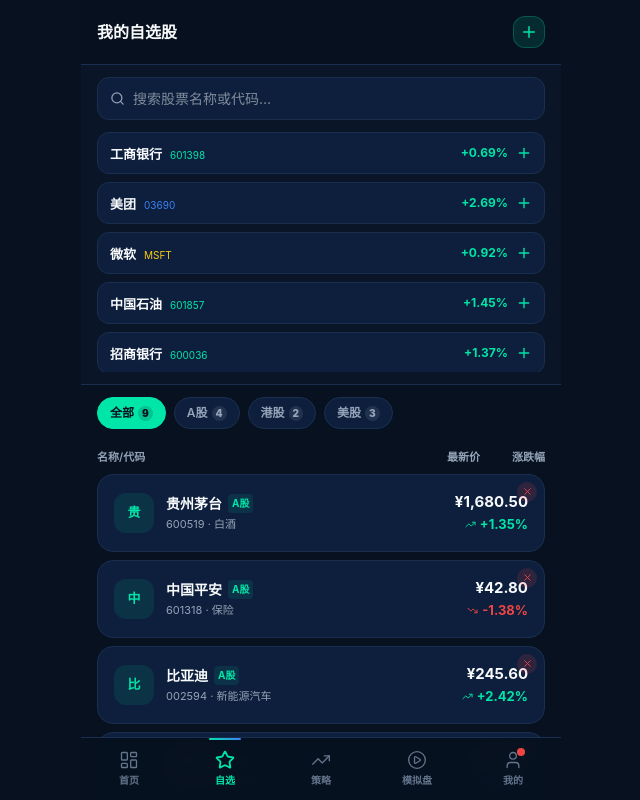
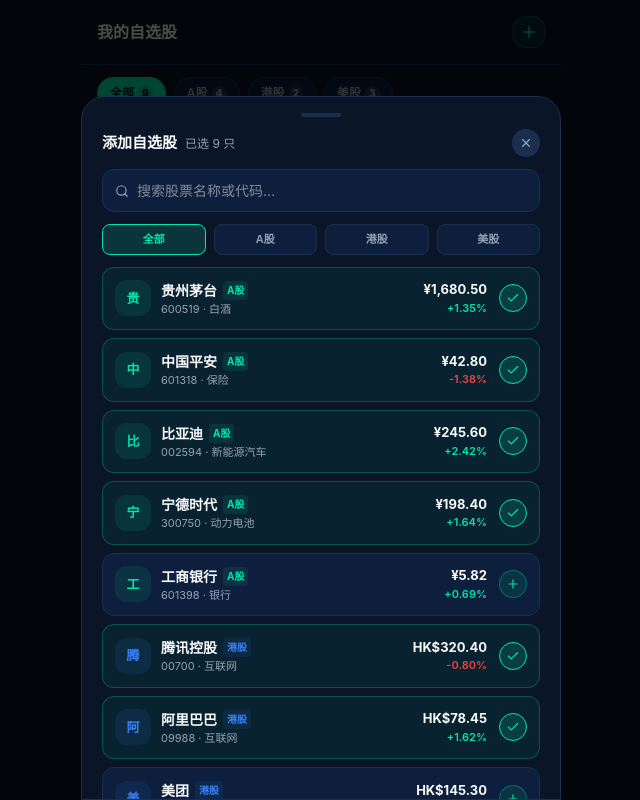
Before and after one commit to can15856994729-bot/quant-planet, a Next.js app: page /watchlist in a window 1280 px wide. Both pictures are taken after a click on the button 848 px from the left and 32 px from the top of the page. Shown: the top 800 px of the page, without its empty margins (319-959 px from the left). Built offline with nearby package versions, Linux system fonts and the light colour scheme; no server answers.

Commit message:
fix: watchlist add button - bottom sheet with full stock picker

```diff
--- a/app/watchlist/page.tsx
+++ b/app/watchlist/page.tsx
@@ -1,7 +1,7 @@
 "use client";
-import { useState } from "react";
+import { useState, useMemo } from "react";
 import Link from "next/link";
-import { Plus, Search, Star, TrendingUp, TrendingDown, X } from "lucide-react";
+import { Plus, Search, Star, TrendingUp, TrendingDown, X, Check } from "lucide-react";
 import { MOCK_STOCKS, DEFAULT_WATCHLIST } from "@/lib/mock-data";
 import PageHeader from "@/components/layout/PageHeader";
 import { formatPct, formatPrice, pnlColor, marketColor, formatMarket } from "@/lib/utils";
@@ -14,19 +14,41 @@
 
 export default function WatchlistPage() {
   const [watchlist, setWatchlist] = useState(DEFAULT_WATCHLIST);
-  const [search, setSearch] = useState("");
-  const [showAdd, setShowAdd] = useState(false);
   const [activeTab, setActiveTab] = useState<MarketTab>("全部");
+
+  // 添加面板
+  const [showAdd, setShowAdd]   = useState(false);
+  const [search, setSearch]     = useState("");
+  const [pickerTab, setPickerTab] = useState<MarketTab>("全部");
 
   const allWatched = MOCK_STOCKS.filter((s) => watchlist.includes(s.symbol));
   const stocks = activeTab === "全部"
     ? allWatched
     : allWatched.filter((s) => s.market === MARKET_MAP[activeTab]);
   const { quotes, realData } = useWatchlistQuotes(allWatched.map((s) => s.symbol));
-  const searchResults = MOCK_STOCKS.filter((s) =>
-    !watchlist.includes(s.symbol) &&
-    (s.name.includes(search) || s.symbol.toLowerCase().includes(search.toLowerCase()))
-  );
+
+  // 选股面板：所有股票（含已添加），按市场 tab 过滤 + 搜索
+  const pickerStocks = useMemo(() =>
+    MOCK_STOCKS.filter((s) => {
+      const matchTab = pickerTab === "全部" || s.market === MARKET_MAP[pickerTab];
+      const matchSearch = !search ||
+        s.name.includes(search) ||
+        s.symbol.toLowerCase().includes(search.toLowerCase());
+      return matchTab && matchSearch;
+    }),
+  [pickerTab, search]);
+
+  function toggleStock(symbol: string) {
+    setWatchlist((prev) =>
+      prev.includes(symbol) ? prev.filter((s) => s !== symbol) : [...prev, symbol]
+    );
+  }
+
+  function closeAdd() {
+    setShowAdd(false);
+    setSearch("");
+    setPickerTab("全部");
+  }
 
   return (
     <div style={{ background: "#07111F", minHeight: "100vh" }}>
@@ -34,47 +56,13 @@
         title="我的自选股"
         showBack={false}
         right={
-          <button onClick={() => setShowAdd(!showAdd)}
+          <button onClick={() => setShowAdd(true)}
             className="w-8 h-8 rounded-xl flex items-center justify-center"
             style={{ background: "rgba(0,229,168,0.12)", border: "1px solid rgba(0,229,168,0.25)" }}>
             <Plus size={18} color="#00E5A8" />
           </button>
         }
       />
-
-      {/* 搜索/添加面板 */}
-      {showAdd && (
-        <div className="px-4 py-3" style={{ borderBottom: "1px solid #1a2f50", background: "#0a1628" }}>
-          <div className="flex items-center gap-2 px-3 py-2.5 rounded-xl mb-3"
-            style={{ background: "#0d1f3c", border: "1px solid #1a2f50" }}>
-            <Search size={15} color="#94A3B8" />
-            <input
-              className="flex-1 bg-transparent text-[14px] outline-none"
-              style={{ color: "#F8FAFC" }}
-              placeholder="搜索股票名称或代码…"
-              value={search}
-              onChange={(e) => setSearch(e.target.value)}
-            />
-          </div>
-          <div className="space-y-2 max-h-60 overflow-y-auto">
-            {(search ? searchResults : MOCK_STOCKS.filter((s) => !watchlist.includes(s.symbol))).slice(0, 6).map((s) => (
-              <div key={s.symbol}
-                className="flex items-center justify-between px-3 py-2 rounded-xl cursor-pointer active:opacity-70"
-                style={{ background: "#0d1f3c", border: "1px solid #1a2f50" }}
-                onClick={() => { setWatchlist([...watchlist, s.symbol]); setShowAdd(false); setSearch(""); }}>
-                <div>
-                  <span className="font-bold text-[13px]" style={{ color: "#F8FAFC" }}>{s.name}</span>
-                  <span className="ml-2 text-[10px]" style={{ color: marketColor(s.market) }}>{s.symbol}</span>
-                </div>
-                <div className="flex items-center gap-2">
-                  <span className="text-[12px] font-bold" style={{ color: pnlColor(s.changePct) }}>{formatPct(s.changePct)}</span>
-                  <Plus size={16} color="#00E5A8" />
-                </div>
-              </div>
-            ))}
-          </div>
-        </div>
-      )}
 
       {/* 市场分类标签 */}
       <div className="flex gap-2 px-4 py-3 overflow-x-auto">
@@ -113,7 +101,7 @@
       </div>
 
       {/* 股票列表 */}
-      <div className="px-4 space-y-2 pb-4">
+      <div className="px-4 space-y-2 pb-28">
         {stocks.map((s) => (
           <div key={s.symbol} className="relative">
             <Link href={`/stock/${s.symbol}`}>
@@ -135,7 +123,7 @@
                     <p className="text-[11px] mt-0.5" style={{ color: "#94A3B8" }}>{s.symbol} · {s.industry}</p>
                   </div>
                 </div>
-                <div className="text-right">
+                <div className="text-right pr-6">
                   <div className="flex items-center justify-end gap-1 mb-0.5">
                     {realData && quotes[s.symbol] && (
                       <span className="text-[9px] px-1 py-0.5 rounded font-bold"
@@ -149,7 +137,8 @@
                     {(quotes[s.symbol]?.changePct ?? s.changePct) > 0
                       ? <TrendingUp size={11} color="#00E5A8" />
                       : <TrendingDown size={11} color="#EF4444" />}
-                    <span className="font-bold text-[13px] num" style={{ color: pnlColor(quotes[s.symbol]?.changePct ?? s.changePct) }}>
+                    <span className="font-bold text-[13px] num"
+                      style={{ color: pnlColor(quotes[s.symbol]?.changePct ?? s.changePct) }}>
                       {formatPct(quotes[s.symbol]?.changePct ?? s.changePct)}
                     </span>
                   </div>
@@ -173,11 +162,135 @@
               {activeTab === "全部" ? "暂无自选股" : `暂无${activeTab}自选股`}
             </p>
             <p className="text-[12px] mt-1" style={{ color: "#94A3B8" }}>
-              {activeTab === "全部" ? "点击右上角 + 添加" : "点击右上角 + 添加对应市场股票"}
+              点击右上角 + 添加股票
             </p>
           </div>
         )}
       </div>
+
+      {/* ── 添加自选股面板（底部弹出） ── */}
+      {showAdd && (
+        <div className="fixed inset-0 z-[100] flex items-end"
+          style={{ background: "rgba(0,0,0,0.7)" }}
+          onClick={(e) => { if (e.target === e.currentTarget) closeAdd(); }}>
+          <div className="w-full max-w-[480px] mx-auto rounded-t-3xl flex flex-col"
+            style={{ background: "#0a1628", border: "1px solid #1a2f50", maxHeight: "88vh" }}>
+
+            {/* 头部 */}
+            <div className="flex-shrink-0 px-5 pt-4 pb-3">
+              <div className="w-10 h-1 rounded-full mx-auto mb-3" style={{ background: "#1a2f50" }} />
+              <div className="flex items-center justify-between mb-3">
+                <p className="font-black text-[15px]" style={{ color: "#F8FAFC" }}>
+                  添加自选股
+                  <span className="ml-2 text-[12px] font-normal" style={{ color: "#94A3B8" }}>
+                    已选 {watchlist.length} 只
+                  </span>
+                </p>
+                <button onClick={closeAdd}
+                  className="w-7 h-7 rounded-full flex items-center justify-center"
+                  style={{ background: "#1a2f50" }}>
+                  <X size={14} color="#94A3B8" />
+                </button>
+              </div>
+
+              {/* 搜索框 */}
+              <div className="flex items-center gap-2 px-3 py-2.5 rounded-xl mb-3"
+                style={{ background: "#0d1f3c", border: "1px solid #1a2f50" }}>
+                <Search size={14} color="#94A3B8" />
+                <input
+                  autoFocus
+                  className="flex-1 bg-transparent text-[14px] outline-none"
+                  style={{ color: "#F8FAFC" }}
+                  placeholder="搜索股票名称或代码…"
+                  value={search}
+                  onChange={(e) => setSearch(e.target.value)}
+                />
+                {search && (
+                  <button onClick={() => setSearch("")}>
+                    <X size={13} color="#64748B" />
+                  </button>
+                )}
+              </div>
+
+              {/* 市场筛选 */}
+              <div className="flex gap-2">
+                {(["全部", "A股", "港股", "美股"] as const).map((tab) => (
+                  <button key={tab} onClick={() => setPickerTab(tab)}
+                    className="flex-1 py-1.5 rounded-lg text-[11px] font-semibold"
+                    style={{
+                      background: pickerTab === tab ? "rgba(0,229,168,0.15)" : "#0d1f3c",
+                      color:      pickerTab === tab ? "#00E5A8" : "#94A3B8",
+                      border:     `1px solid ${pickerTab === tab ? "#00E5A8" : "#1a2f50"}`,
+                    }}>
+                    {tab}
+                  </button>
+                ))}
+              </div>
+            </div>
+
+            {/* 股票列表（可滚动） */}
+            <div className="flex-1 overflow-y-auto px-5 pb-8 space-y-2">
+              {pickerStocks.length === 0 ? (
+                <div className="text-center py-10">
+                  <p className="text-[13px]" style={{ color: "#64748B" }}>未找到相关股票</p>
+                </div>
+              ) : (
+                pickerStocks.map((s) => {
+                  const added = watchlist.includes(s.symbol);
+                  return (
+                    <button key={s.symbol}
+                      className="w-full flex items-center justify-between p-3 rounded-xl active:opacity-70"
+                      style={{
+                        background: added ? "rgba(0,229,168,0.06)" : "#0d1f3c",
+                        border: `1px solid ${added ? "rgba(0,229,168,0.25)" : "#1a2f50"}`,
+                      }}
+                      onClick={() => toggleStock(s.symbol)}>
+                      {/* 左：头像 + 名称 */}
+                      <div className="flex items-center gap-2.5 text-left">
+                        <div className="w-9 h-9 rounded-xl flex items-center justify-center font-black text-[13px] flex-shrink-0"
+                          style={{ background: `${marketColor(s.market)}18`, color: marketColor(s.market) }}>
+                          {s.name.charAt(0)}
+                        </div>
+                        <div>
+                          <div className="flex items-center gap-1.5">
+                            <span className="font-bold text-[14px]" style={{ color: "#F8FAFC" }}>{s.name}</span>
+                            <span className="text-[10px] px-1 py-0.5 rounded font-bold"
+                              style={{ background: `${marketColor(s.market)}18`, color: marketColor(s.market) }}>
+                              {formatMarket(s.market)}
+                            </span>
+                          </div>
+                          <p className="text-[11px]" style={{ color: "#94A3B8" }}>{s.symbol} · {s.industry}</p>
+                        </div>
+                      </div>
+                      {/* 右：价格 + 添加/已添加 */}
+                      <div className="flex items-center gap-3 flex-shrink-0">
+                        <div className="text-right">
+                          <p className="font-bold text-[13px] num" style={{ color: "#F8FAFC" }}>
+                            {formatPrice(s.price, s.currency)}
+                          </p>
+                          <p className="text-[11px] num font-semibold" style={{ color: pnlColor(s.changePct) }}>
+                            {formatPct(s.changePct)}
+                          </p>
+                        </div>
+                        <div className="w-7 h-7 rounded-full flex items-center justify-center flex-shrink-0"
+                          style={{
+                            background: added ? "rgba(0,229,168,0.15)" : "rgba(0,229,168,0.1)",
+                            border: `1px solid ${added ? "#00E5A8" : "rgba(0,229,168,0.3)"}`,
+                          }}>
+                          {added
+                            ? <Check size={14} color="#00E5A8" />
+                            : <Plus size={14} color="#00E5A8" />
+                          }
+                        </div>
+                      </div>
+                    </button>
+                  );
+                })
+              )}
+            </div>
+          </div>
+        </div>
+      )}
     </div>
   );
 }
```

Task brief |
Work out how many lines of the listing contain the string "span". Please reply with the number only.

Result of this task |
12